* _Assignment_: Pictures excluded, return every entry exactly, please.

Screenshot and code edit data:
━━━━━━━━━━━━━━━━

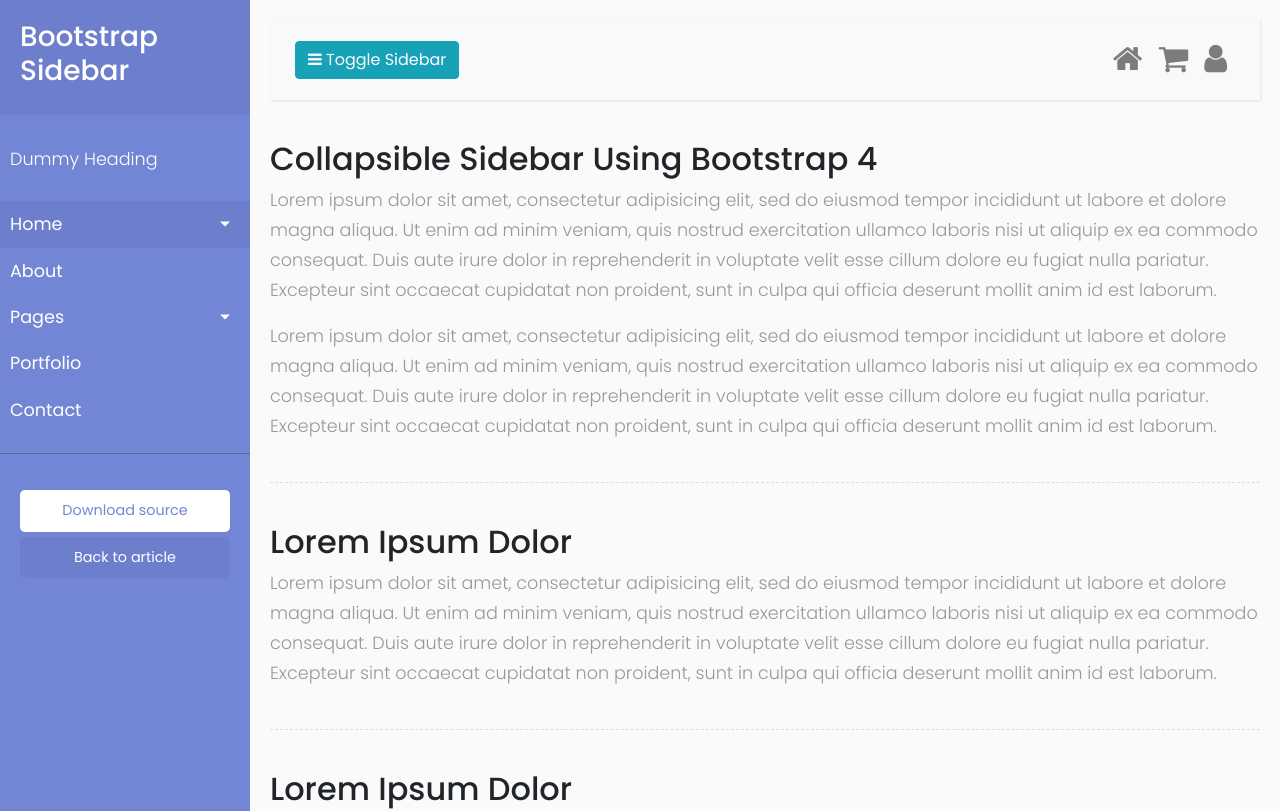
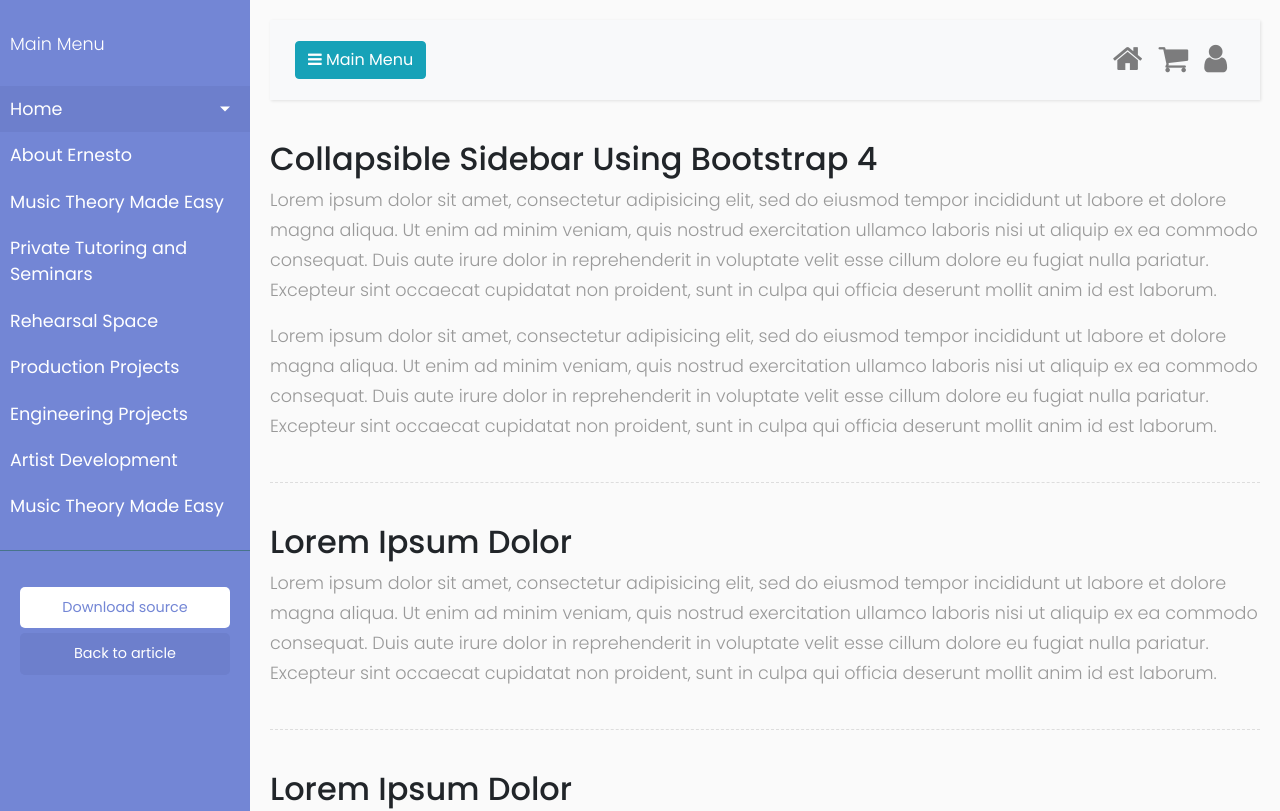
Before and after one commit to gclopton/ErnestoNavgationMain, a plain HTML site: page app/navigation.html in a window 1280 px wide. Shown: the top 811 px of the page. Drawn offline with Linux system fonts and the light colour scheme.

Commit message:
Added more font-awesome icons Changed the menu items

```diff
--- a/app/navigation.html
+++ b/app/navigation.html
@@ -1,61 +1,46 @@
 <!DOCTYPE html>
 <html class="no-js" lang="en">
-
 <head>
     <meta http-equiv="x-ua-compatible" content="ie=edge">
     <meta name="viewport" content="width=device-width, initial-scale=1.0" />
     <link rel="stylesheet" href="font-awesome/css/font-awesome.min.css">
     <link rel="stylesheet" href="css/app.css">
     <link rel="stylesheet" href="css/navigation.css">
-    <title>LoopLab</title>
+    <title>Home</title>
 </head>
 <body>
 <div class="wrapper">
 
     <!-- Sidebar  -->
     <nav id="sidebar">
-        <div class="sidebar-header">
-            <h3>Bootstrap Sidebar</h3>
-        </div>
-
         <ul class="list-unstyled components">
-            <p>Dummy Heading</p>
+            <p>Main Menu</p>
             <li class="active">
                 <a href="#homeSubmenu" data-toggle="collapse" aria-expanded="false" class="dropdown-toggle">Home</a>
-                <ul class="collapse list-unstyled" id="homeSubmenu">
-                    <li>
-                        <a href="#">Home 1</a>
             </li>
             <li>
-                        <a href="#">Home 2</a>
+                <a href="#">About Ernesto</a>
             </li>
             <li>
-                        <a href="#">Home 3</a>
-                    </li>
-                </ul>
+                <a href="#">Music Theory Made Easy</a>
             </li>
             <li>
-                <a href="#">About</a>
+                <a href="#">Private Tutoring and Seminars</a>
             </li>
             <li>
-                <a href="#pageSubmenu" data-toggle="collapse" aria-expanded="false" class="dropdown-toggle">Pages</a>
-                <ul class="collapse list-unstyled" id="pageSubmenu">
-                    <li>
-                        <a href="#">Page 1</a>
+                <a href="#">Rehearsal Space</a>
             </li>
             <li>
-                        <a href="#">Page 2</a>
+                <a href="#">Production Projects</a>
             </li>
             <li>
-                        <a href="#">Page 3</a>
-                    </li>
-                </ul>
+                <a href="#">Engineering Projects</a>
             </li>
             <li>
-                <a href="#">Portfolio</a>
+                <a href="#">Artist Development</a>
             </li>
             <li>
-                <a href="#">Contact</a>
+                <a href="#">Music Theory Made Easy</a>
             </li>
         </ul>
 
@@ -78,7 +63,7 @@
 
                 <button type="button" id="sidebarCollapse" class="btn btn-info">
                     <i class="fa fa-bars"></i>
-                    <span>Toggle Sidebar</span>
+                    <span>Main Menu</span>
                 </button>
                 <button class="btn btn-dark d-inline-block d-lg-none ml-auto" type="button" data-toggle="collapse" data-target="#navbarSupportedContent" aria-controls="navbarSupportedContent" aria-expanded="false" aria-label="Toggle navigation">
                     <i class="fas fa-align-justify"></i>
```
Lines whose indentation alone changed are shown as unchanged.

━━━━━━━━━━━━━━━━

* _Response area_:
Before and after one commit to gclopton/ErnestoNavgationMain, a plain HTML site: page app/navigation.html in a window 1280 px wide. Shown: the top 811 px of the page. Drawn offline with Linux system fonts and the light colour scheme.

Commit message:
Added more font-awesome icons Changed the menu items

```diff
--- a/app/navigation.html
+++ b/app/navigation.html
@@ -1,61 +1,46 @@
 <!DOCTYPE html>
 <html class="no-js" lang="en">
-
 <head>
     <meta http-equiv="x-ua-compatible" content="ie=edge">
     <meta name="viewport" content="width=device-width, initial-scale=1.0" />
     <link rel="stylesheet" href="font-awesome/css/font-awesome.min.css">
     <link rel="stylesheet" href="css/app.css">
     <link rel="stylesheet" href="css/navigation.css">
-    <title>LoopLab</title>
+    <title>Home</title>
 </head>
 <body>
 <div class="wrapper">
 
     <!-- Sidebar  -->
     <nav id="sidebar">
-        <div class="sidebar-header">
-            <h3>Bootstrap Sidebar</h3>
-        </div>
-
         <ul class="list-unstyled components">
-            <p>Dummy Heading</p>
+            <p>Main Menu</p>
             <li class="active">
                 <a href="#homeSubmenu" data-toggle="collapse" aria-expanded="false" class="dropdown-toggle">Home</a>
-                <ul class="collapse list-unstyled" id="homeSubmenu">
-                    <li>
-                        <a href="#">Home 1</a>
             </li>
             <li>
-                        <a href="#">Home 2</a>
+                <a href="#">About Ernesto</a>
             </li>
             <li>
-                        <a href="#">Home 3</a>
-                    </li>
-                </ul>
+                <a href="#">Music Theory Made Easy</a>
             </li>
             <li>
-                <a href="#">About</a>
+                <a href="#">Private Tutoring and Seminars</a>
             </li>
             <li>
-                <a href="#pageSubmenu" data-toggle="collapse" aria-expanded="false" class="dropdown-toggle">Pages</a>
-                <ul class="collapse list-unstyled" id="pageSubmenu">
-                    <li>
-                        <a href="#">Page 1</a>
+                <a href="#">Rehearsal Space</a>
             </li>
             <li>
-                        <a href="#">Page 2</a>
+                <a href="#">Production Projects</a>
             </li>
             <li>
-                        <a href="#">Page 3</a>
-                    </li>
-                </ul>
+                <a href="#">Engineering Projects</a>
             </li>
             <li>
-                <a href="#">Portfolio</a>
+                <a href="#">Artist Development</a>
             </li>
             <li>
-                <a href="#">Contact</a>
+                <a href="#">Music Theory Made Easy</a>
             </li>
         </ul>
 
@@ -78,7 +63,7 @@
 
                 <button type="button" id="sidebarCollapse" class="btn btn-info">
                     <i class="fa fa-bars"></i>
-                    <span>Toggle Sidebar</span>
+                    <span>Main Menu</span>
                 </button>
                 <button class="btn btn-dark d-inline-block d-lg-none ml-auto" type="button" data-toggle="collapse" data-target="#navbarSupportedContent" aria-controls="navbarSupportedContent" aria-expanded="false" aria-label="Toggle navigation">
                     <i class="fas fa-align-justify"></i>
```
Lines whose indentation alone changed are shown as unchanged.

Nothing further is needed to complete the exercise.